Aside from that, I’m also writing my next novel. I was writing a novel on King Arthur set in the 21st century but I threw it away; it was so ugly. Then, I thought of my life in the US. And why not continue the life of Danilo Cruz, the main character in my first novel, Riverrun, and set it in the US? Many things happened to me in the US and I haven’t written about it. The next novel, a continuation of “Riverrun,” is set in New York where the main character is studying and working.
I think it will be a funnier novel, less literary, and more like a romantic page-turner. When I lived in New Jersey and New York City 20 years ago, I was like, “This is so strange.” I felt like Alice sliding down that rabbit hole and entering, as they say in Disney, a whole new world. But I liked it. My second novel will still be a gay romance but it will also deal with racism and immigration but handled in an entertaining manner.
I’ve done a detailed chapter-by-chapter outline of the novel and I’ve written 100 pages. If I can find the time to write it, I will finish it. Maybe in December. I’m trying to write, despite the slow internet in the country and the people’s many demands on my time.

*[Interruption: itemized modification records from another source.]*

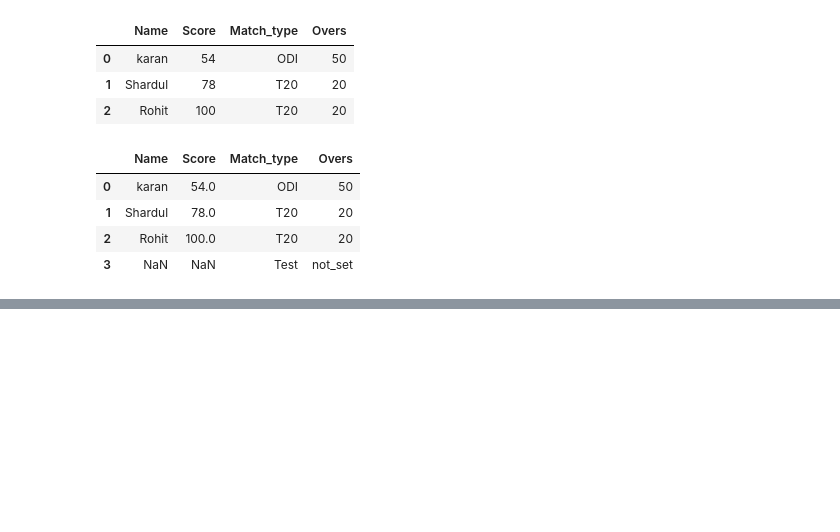
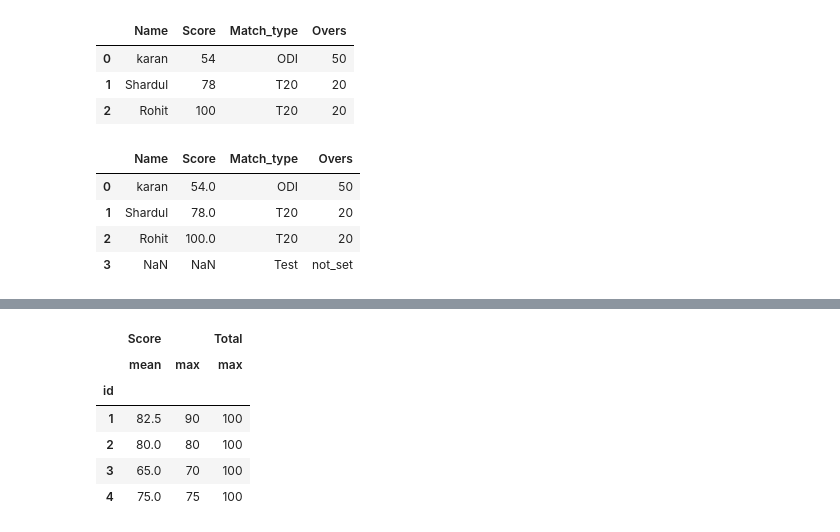
Before and after one commit to arunChauhan-coder/Pandas, a Jupyter notebook: InterviewPrep.ipynb, the cells around one changed output, grey strips where cells are left out. Cells and saved outputs as stored; diff of their text form; code cells hidden in the pictures; blank space fills up the shorter version.

```diff
--- a/InterviewPrep.ipynb
+++ b/InterviewPrep.ipynb
@@ -676,0 +787,10 @@ pd.merge(df8,df9,how ="right",on = "Match_type")
+# %%
+data.groupby("id").agg({"Score":["mean","max"],"Total":["max"]})
+# %% [output]
+|  | Score |  | Total |
+|  | mean | max | max |
+| id |  |  |  |
+| 1 | 82.5 | 90 | 100 |
+| 2 | 80.0 | 80 | 100 |
+| 3 | 65.0 | 70 | 100 |
+| 4 | 75.0 | 75 | 100 |
```
Also changed, not shown: parts of 38 cells of this notebook.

I’ve also been reviewing Boys’ Love shows on my Danton Remoto YouTube channel. I love some of these BL shows. I lived in Thailand briefly. The context of Thailand is a Buddhist culture. It’s not as judgmental as our Catholic culture, so there’s more leeway and space for them. But, except in the last 10 years, the only accepted gays in Thailand were the katoey. The katoey is the bakla in the Philippines: the beauty-parlor gays, the impersonators, the entertainers. People like Kao in “The Dark Blue Kiss” couldn’t come out. If I may say so, these BLs help me contextualize my New York novel in terms of the pacing and dialogue. The thrill and romantic factors in these shows are spaced out evenly.
What these BLs have done in the last three years in Southeast Asia is to open discussions about homosexuality beyond stereotypes. Gone are the swishy characters who are brainless, those stereotyped gays who are objects of fun. Now, we have young intelligent men. But of course, they focus on straight-acting men. That’s why it’s really a fantasy. But fantasy has a role in everyday life. These BL shows have helped a lot of people during the pandemic. It’s really a crushing reality that you cannot leave the house; you cannot leave the country.
Aside from teaching and writing my novel, I still do online tutorials in Creative Writing. I also just finished translating into Filipino the poems in English of Quintin Jose Pastrana done in the traditional ambahan style of Mindoro. The Far Eastern University Press will publish this book before December turns. And, yes, I also edited the manuscript of someone who might run for president in the May 2022 elections.
Now that is another matter that looms large in the Filipino imagination, given the impending loss of The President with the Orange Hair.
Published in my column, “Lodestar,” at the Philippine STAR. 7 November 2020.